Return all the data verbatim but without images.

== Dataset content

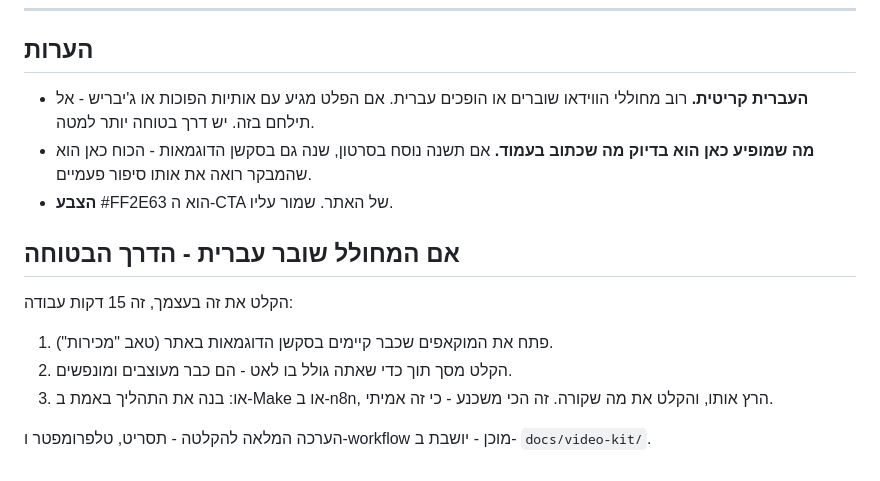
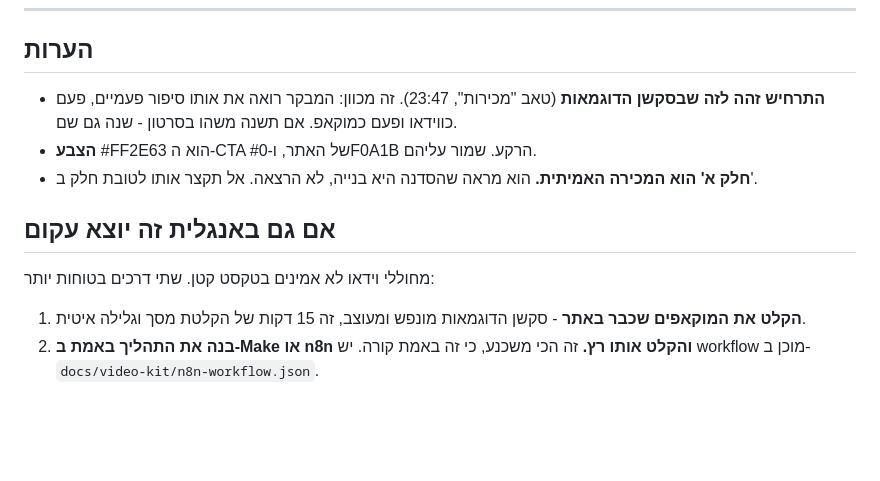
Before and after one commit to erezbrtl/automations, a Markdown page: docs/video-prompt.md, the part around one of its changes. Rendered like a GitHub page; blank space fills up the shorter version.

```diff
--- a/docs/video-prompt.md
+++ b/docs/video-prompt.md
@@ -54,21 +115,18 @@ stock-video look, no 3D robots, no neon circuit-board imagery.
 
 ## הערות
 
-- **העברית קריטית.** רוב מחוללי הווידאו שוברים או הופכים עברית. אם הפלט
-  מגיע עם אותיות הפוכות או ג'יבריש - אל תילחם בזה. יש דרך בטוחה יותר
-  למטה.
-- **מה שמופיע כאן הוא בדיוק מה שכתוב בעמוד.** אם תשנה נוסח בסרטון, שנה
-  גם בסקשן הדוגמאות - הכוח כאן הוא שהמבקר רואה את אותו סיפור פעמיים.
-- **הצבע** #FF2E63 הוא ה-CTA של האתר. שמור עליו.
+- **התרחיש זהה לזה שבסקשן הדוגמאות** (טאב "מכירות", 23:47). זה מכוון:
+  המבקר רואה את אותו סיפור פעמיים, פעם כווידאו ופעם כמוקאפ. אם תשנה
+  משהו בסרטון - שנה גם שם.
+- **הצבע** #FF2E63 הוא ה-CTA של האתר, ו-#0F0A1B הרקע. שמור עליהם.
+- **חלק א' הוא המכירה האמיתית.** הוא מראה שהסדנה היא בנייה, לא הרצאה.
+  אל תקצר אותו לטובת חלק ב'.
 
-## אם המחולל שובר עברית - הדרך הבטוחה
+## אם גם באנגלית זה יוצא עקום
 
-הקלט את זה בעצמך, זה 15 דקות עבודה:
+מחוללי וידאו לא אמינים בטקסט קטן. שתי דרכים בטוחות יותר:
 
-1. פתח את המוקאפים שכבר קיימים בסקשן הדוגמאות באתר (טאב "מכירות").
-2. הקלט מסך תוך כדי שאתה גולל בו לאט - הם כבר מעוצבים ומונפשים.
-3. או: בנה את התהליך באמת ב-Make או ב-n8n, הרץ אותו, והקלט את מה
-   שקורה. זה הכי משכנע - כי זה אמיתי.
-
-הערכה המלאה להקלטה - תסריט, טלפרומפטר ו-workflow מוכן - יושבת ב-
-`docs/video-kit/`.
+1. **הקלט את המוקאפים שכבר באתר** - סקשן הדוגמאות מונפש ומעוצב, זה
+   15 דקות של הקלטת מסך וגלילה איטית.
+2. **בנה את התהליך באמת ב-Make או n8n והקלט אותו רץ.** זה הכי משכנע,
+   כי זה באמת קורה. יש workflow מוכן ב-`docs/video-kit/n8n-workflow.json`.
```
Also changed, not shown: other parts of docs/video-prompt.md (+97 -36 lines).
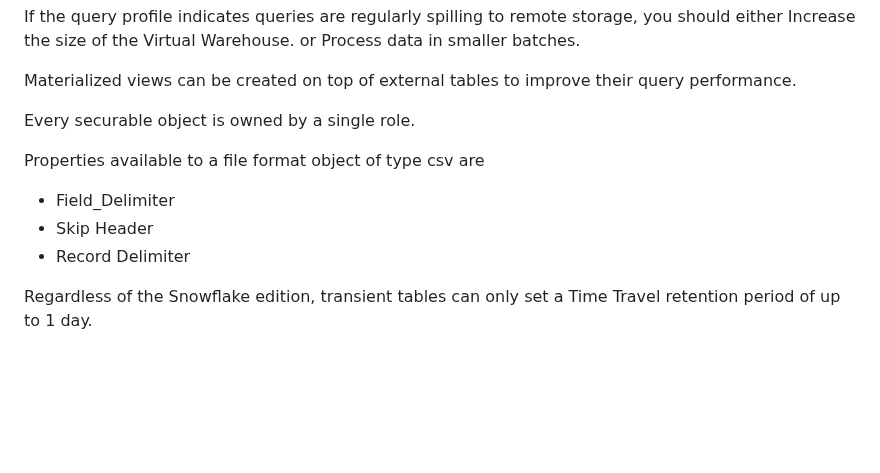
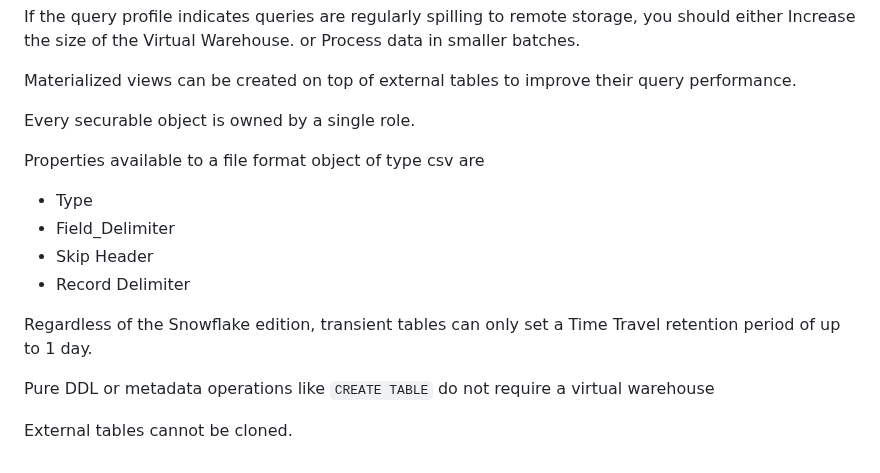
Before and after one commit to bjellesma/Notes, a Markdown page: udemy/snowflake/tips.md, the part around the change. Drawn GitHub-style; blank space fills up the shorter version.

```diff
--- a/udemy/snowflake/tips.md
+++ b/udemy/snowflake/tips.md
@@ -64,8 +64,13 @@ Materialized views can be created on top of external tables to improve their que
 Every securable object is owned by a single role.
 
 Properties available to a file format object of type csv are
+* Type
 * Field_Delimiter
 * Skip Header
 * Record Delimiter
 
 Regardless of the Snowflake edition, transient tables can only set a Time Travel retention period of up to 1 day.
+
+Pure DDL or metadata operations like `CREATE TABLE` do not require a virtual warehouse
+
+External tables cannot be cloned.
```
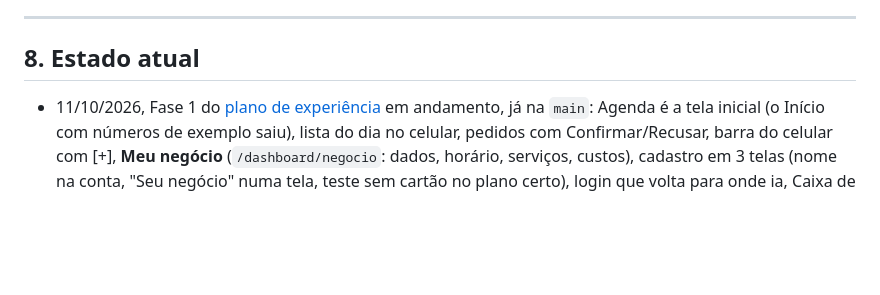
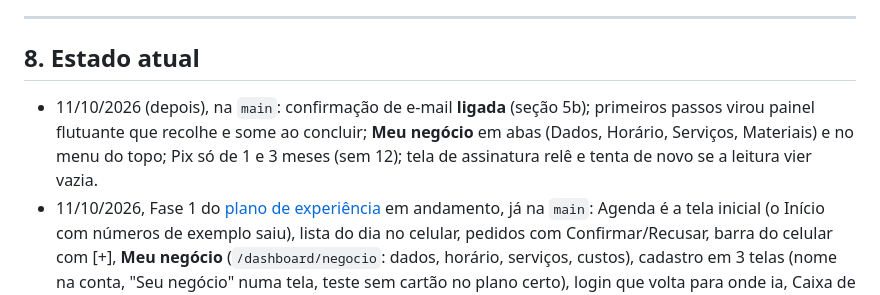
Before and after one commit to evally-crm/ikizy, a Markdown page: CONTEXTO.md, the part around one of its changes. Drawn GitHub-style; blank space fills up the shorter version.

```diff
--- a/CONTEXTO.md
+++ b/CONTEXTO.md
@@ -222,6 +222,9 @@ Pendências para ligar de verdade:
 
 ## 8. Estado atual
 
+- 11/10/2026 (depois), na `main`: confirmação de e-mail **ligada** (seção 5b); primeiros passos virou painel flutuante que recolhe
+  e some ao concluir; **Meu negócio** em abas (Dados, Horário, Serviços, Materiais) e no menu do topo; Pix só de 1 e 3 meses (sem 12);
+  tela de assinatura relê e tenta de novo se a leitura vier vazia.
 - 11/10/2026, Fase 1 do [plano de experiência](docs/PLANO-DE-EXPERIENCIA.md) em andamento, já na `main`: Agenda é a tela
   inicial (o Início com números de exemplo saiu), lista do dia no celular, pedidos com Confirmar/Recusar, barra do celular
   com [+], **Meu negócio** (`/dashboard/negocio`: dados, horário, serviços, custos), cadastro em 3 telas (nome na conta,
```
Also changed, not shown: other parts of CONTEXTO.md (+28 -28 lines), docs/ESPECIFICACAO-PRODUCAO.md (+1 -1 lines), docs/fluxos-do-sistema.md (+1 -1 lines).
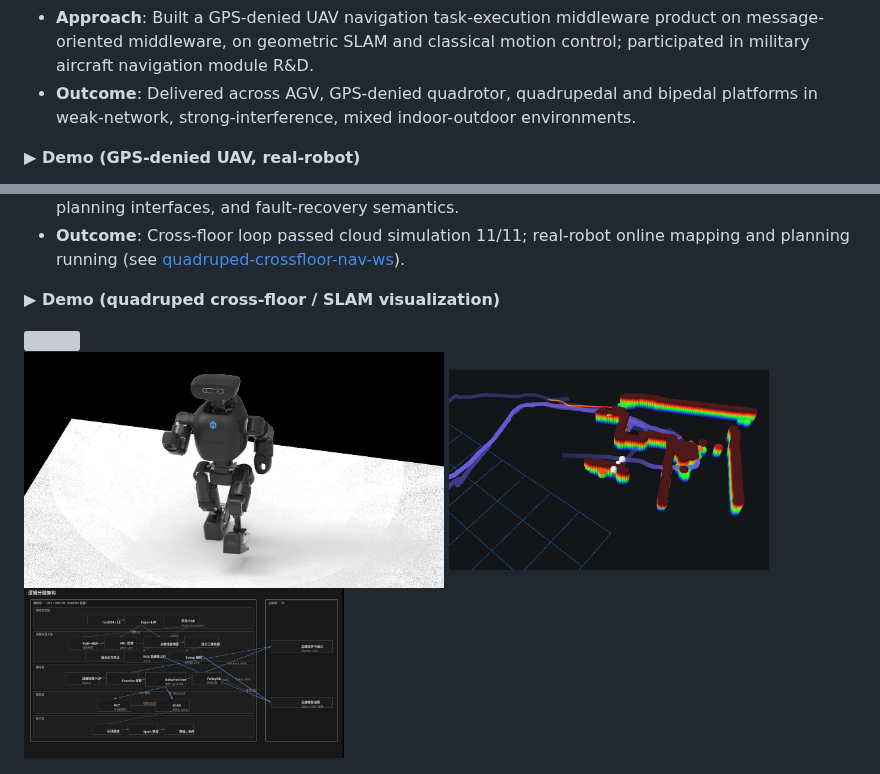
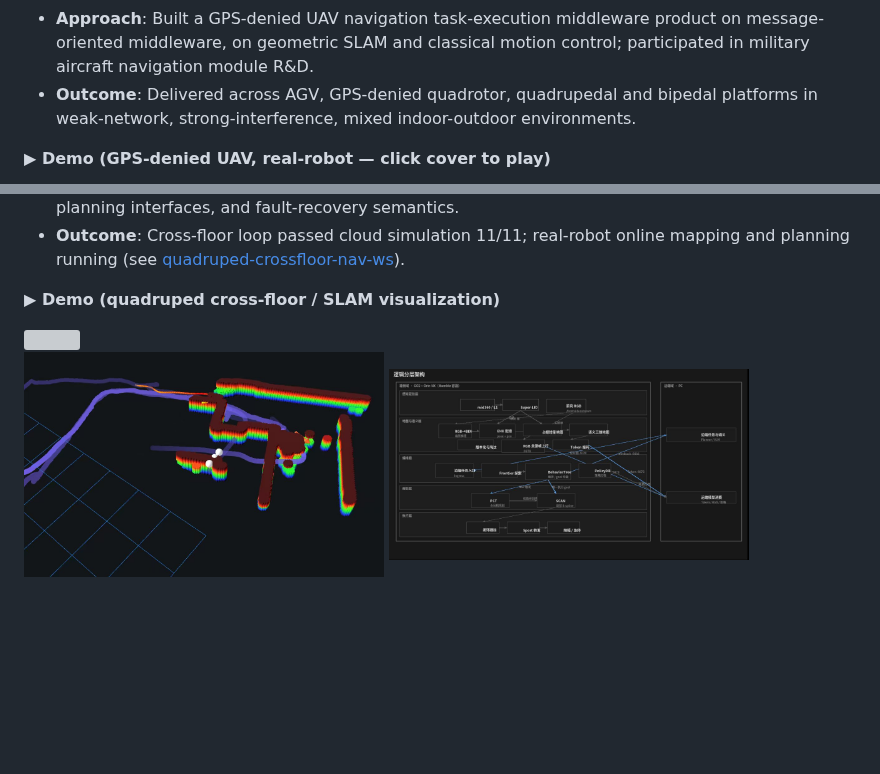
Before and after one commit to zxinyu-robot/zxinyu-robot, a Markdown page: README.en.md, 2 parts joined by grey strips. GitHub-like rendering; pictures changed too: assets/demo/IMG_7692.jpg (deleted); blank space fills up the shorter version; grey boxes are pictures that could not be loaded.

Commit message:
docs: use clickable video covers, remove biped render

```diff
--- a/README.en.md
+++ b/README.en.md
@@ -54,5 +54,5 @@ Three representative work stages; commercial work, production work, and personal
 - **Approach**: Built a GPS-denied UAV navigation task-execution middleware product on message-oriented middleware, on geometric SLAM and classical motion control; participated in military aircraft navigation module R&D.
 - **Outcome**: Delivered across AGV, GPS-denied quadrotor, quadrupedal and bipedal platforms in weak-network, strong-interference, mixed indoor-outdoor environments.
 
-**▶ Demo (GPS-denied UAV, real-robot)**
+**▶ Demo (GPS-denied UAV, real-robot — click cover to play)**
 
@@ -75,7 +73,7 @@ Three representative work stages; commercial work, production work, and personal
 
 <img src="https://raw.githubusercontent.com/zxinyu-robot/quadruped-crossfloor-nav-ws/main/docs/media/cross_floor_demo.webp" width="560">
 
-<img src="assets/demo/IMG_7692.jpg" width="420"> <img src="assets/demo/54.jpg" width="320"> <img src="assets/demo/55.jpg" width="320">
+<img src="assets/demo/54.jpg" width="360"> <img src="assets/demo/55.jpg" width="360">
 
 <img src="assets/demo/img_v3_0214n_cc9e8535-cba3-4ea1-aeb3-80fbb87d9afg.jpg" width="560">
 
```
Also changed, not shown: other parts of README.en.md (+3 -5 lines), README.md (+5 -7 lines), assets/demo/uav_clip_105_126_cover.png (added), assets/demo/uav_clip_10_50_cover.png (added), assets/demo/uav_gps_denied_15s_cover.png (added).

====

▶ _Your solution_
Before and after one commit to erezbrtl/automations, a Markdown page: docs/video-prompt.md, the part around one of its changes. Rendered like a GitHub page; blank space fills up the shorter version.

```diff
--- a/docs/video-prompt.md
+++ b/docs/video-prompt.md
@@ -54,21 +115,18 @@ stock-video look, no 3D robots, no neon circuit-board imagery.
 
 ## הערות
 
-- **העברית קריטית.** רוב מחוללי הווידאו שוברים או הופכים עברית. אם הפלט
-  מגיע עם אותיות הפוכות או ג'יבריש - אל תילחם בזה. יש דרך בטוחה יותר
-  למטה.
-- **מה שמופיע כאן הוא בדיוק מה שכתוב בעמוד.** אם תשנה נוסח בסרטון, שנה
-  גם בסקשן הדוגמאות - הכוח כאן הוא שהמבקר רואה את אותו סיפור פעמיים.
-- **הצבע** #FF2E63 הוא ה-CTA של האתר. שמור עליו.
+- **התרחיש זהה לזה שבסקשן הדוגמאות** (טאב "מכירות", 23:47). זה מכוון:
+  המבקר רואה את אותו סיפור פעמיים, פעם כווידאו ופעם כמוקאפ. אם תשנה
+  משהו בסרטון - שנה גם שם.
+- **הצבע** #FF2E63 הוא ה-CTA של האתר, ו-#0F0A1B הרקע. שמור עליהם.
+- **חלק א' הוא המכירה האמיתית.** הוא מראה שהסדנה היא בנייה, לא הרצאה.
+  אל תקצר אותו לטובת חלק ב'.
 
-## אם המחולל שובר עברית - הדרך הבטוחה
+## אם גם באנגלית זה יוצא עקום
 
-הקלט את זה בעצמך, זה 15 דקות עבודה:
+מחוללי וידאו לא אמינים בטקסט קטן. שתי דרכים בטוחות יותר:
 
-1. פתח את המוקאפים שכבר קיימים בסקשן הדוגמאות באתר (טאב "מכירות").
-2. הקלט מסך תוך כדי שאתה גולל בו לאט - הם כבר מעוצבים ומונפשים.
-3. או: בנה את התהליך באמת ב-Make או ב-n8n, הרץ אותו, והקלט את מה
-   שקורה. זה הכי משכנע - כי זה אמיתי.
-
-הערכה המלאה להקלטה - תסריט, טלפרומפטר ו-workflow מוכן - יושבת ב-
-`docs/video-kit/`.
+1. **הקלט את המוקאפים שכבר באתר** - סקשן הדוגמאות מונפש ומעוצב, זה
+   15 דקות של הקלטת מסך וגלילה איטית.
+2. **בנה את התהליך באמת ב-Make או n8n והקלט אותו רץ.** זה הכי משכנע,
+   כי זה באמת קורה. יש workflow מוכן ב-`docs/video-kit/n8n-workflow.json`.
```
Also changed, not shown: other parts of docs/video-prompt.md (+97 -36 lines).
Before and after one commit to bjellesma/Notes, a Markdown page: udemy/snowflake/tips.md, the part around the change. Drawn GitHub-style; blank space fills up the shorter version.

```diff
--- a/udemy/snowflake/tips.md
+++ b/udemy/snowflake/tips.md
@@ -64,8 +64,13 @@ Materialized views can be created on top of external tables to improve their que
 Every securable object is owned by a single role.
 
 Properties available to a file format object of type csv are
+* Type
 * Field_Delimiter
 * Skip Header
 * Record Delimiter
 
 Regardless of the Snowflake edition, transient tables can only set a Time Travel retention period of up to 1 day.
+
+Pure DDL or metadata operations like `CREATE TABLE` do not require a virtual warehouse
+
+External tables cannot be cloned.
```
Before and after one commit to evally-crm/ikizy, a Markdown page: CONTEXTO.md, the part around one of its changes. Drawn GitHub-style; blank space fills up the shorter version.

```diff
--- a/CONTEXTO.md
+++ b/CONTEXTO.md
@@ -222,6 +222,9 @@ Pendências para ligar de verdade:
 
 ## 8. Estado atual
 
+- 11/10/2026 (depois), na `main`: confirmação de e-mail **ligada** (seção 5b); primeiros passos virou painel flutuante que recolhe
+  e some ao concluir; **Meu negócio** em abas (Dados, Horário, Serviços, Materiais) e no menu do topo; Pix só de 1 e 3 meses (sem 12);
+  tela de assinatura relê e tenta de novo se a leitura vier vazia.
 - 11/10/2026, Fase 1 do [plano de experiência](docs/PLANO-DE-EXPERIENCIA.md) em andamento, já na `main`: Agenda é a tela
   inicial (o Início com números de exemplo saiu), lista do dia no celular, pedidos com Confirmar/Recusar, barra do celular
   com [+], **Meu negócio** (`/dashboard/negocio`: dados, horário, serviços, custos), cadastro em 3 telas (nome na conta,
```
Also changed, not shown: other parts of CONTEXTO.md (+28 -28 lines), docs/ESPECIFICACAO-PRODUCAO.md (+1 -1 lines), docs/fluxos-do-sistema.md (+1 -1 lines).
Before and after one commit to zxinyu-robot/zxinyu-robot, a Markdown page: README.en.md, 2 parts joined by grey strips. GitHub-like rendering; pictures changed too: assets/demo/IMG_7692.jpg (deleted); blank space fills up the shorter version; grey boxes are pictures that could not be loaded.

Commit message:
docs: use clickable video covers, remove biped render

```diff
--- a/README.en.md
+++ b/README.en.md
@@ -54,5 +54,5 @@ Three representative work stages; commercial work, production work, and personal
 - **Approach**: Built a GPS-denied UAV navigation task-execution middleware product on message-oriented middleware, on geometric SLAM and classical motion control; participated in military aircraft navigation module R&D.
 - **Outcome**: Delivered across AGV, GPS-denied quadrotor, quadrupedal and bipedal platforms in weak-network, strong-interference, mixed indoor-outdoor environments.
 
-**▶ Demo (GPS-denied UAV, real-robot)**
+**▶ Demo (GPS-denied UAV, real-robot — click cover to play)**
 
@@ -75,7 +73,7 @@ Three representative work stages; commercial work, production work, and personal
 
 <img src="https://raw.githubusercontent.com/zxinyu-robot/quadruped-crossfloor-nav-ws/main/docs/media/cross_floor_demo.webp" width="560">
 
-<img src="assets/demo/IMG_7692.jpg" width="420"> <img src="assets/demo/54.jpg" width="320"> <img src="assets/demo/55.jpg" width="320">
+<img src="assets/demo/54.jpg" width="360"> <img src="assets/demo/55.jpg" width="360">
 
 <img src="assets/demo/img_v3_0214n_cc9e8535-cba3-4ea1-aeb3-80fbb87d9afg.jpg" width="560">
 
```
Also changed, not shown: other parts of README.en.md (+3 -5 lines), README.md (+5 -7 lines), assets/demo/uav_clip_105_126_cover.png (added), assets/demo/uav_clip_10_50_cover.png (added), assets/demo/uav_gps_denied_15s_cover.png (added).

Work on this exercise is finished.